Zora Neale Hurston (1891–1960) was an anthropologist and literary giant, perhaps best known for her novel Their Eyes Were Watching God. In both her research and writing, Hurston's work centered Black stories, experiences, and culture, both in the American South and in the African diaspora.

As a young adult, Hurston attended Howard University to pursue an associate's degree. Her legacy at the institution is still felt to this day as she was the co-founder of The Hilltop, the nation's oldest still-running Black collegiate newspaper. Though Hurston was posthumously celebrated for her contributions to literature, during her life she was often underpaid and remained in poverty for much of her career and up until her death in 1960.

Fun fact: During Zora Neale Hurston's time in New York City, she met and befriended Langston Hughes, a fellow author and social activist. In 1930, Hurston and Hughes wound up professionally collaborating on a comedic play, Mule Bone, but the project stalled and was never completed due to speculation of a feud between its two co-creators.

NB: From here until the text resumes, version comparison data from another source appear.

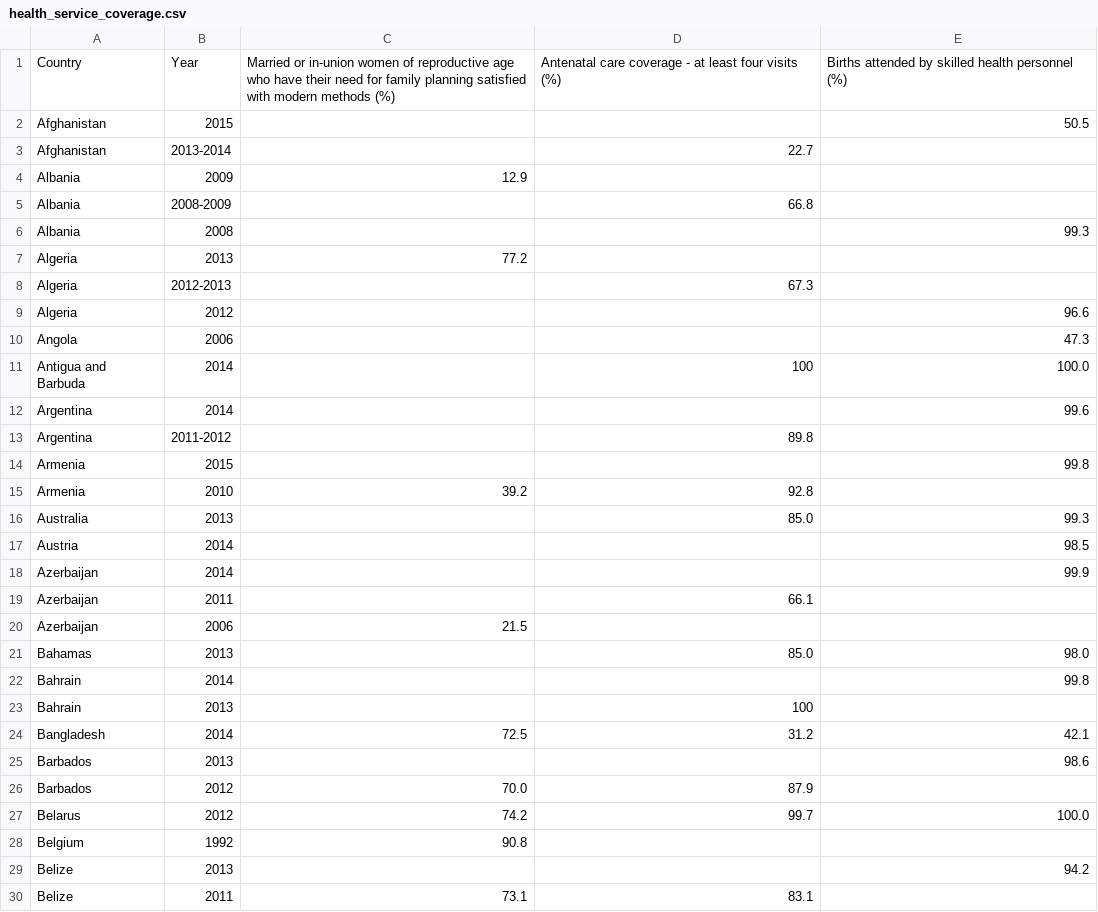
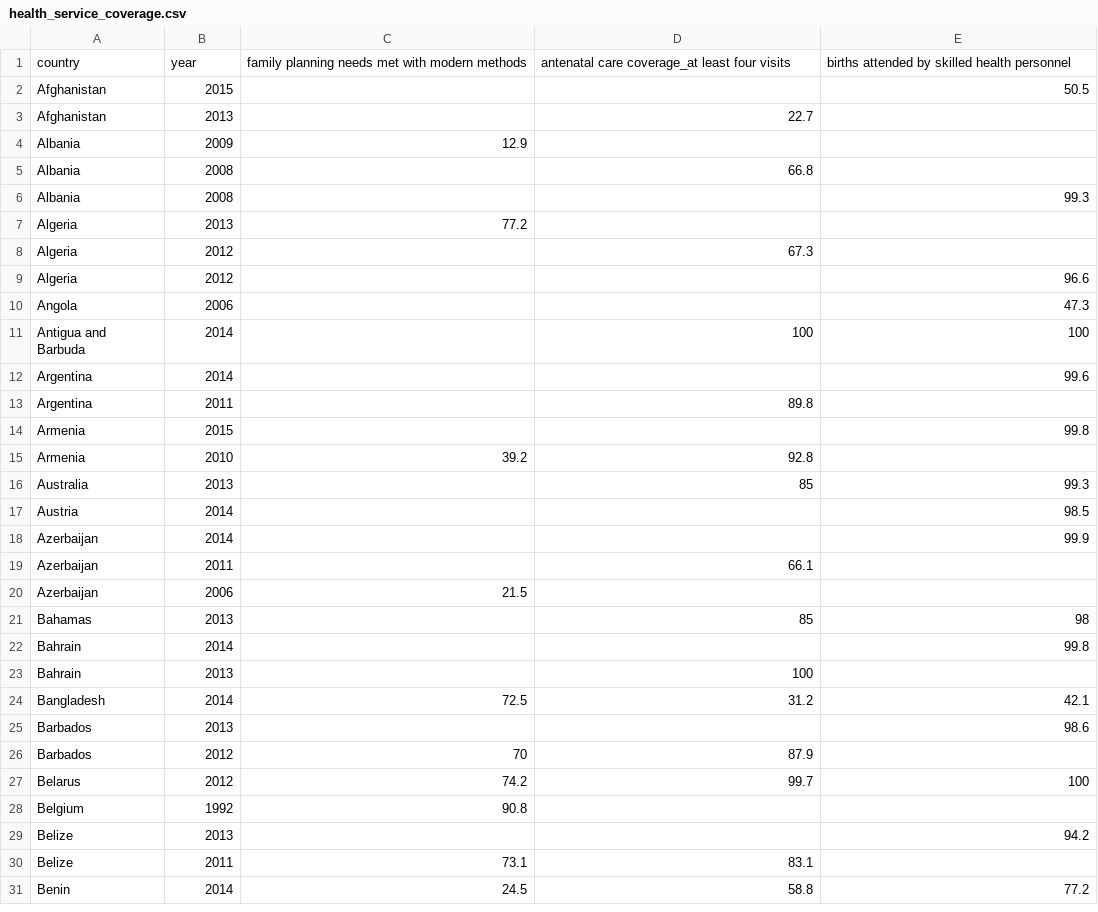
Before and after one commit to j221-dataviz/maggie-hodges, a CSV file: data/health_service_coverage.csv, drawn as a sheet; only a part is shown; the shorter side is filled out with more unchanged rows; the diff covers the shown part only.

```diff
--- a/data/health_service_coverage.csv
+++ b/data/health_service_coverage.csv
@@ -1 +1 @@
-"Country","Year","Married or in-union women of reproductive age who have their need for family planning satisfied with modern methods (%)","Antenatal care coverage - at least four visits (%)","Births attended by skilled health personnel (%)"
+country,year,family planning needs met with modern methods ,antenatal care coverage_at least four visits ,births attended by skilled health personnel
@@ -3 +3 @@
-"Afghanistan"," 2013-2014","","22.7",""
+Afghanistan,2013,,22.7,
@@ -5 +5 @@
-"Albania"," 2008-2009","","66.8",""
+Albania,2008,,66.8,
@@ -8 +8 @@
-"Algeria"," 2012-2013","","67.3",""
+Algeria,2012,,67.3,
@@ -11 +11 @@
-"Antigua and Barbuda"," 2014","","100","100.0"
+Antigua and Barbuda,2014,,100,100
@@ -13 +13 @@
-"Argentina"," 2011-2012","","89.8",""
+Argentina,2011,,89.8,
@@ -16 +16 @@
-"Australia"," 2013","","85.0","99.3"
+Australia,2013,,85,99.3
@@ -21 +21 @@
-"Bahamas"," 2013","","85.0","98.0"
+Bahamas,2013,,85,98
@@ -26,2 +26,2 @@
-"Barbados"," 2012","70.0","87.9",""
-"Belarus"," 2012","74.2","99.7","100.0"
+Barbados,2012,70,87.9,
+Belarus,2012,74.2,99.7,100
```
Also changed, not shown: 1 added row, 1 removed row and 89 edited cells elsewhere in this file, data/health_infrastructure.csv, 9 other files.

Magazine cover
Magazine, The Crisis, April 1927. Laura Wheeler Waring, cover illustrator. Crisis Publishing Company, Inc. New York City, publisher. The Wolfsonian–FIU, Gift of Historical Design, XC2019.02.1.39.

Laura Wheeler Waring

Laura Wheeler Waring (1887–1948) was a painter, illustrator, and educator. Waring began her career producing landscapes and still lifes but is well known for her portraiture of influential figures of the Harlem Renaissance, including the National Association for the Advancement of Colored People (NAACP) founder W. E. B. Du Bois and singer Marian Anderson. In 1928, she participated in a groundbreaking exhibition of works by Black artists organized by the Harmon Foundation—an opportunity that helped put Waring on the map.

In addition to her portraiture, Waring was an accomplished illustrator commissioned to create work for Harlem Renaissance writers such as poet Jessie Redmon Fauset and author James Weldon Johnson. In her illustrations, she represented Black figures in various ways that were unusual at the time: as dignified figures overcoming hardship, or as elegant silhouettes. Some of these images were reproduced on covers of the NAACP's official publication, The Crisis—which has been in print for over 100 years!

Photograph, Sara Spencer Washington, 1926. James Van Der Zee, photographer. New York City. Collection of Norton Museum of Art, West Palm Beach, Florida, Purchase, R. H. Norton Trust. © James Van Der Zee Archive, The Metropolitan Museum of Art.

Sara Spencer Washington

Sara Spencer Washington (1889–1953), dubbed Madame Washington, was a formative figure for today's Black hair and beauty industry. After observing a need for Black cosmetics in the market, the Atlantic City businesswoman, philanthropist, and activist founded Apex News & Hair Company in 1919, kicking off a beauty empire that grew to include a publishing house, a drug company, laboratories, and beauty colleges. Following in the footsteps of Madam C. J. Walker, America's first female self-made millionaire, Washington broke barriers to become one of the richest Black women of her day.

Washington's success as an entrepreneur led her to be named "Most Distinguished Businesswoman" at the New York World's Fair in 1939. Throughout her career, she never lost her dedication to assisting others and to her community—beyond her cosmetics company, Washington donated coal to those in need during the Great Depression and she founded Apex Rest (a nursing home) as well as Apex Golf Club (one of the first Black-owned golf courses in the country, providing African American golfers a place to play and socialize).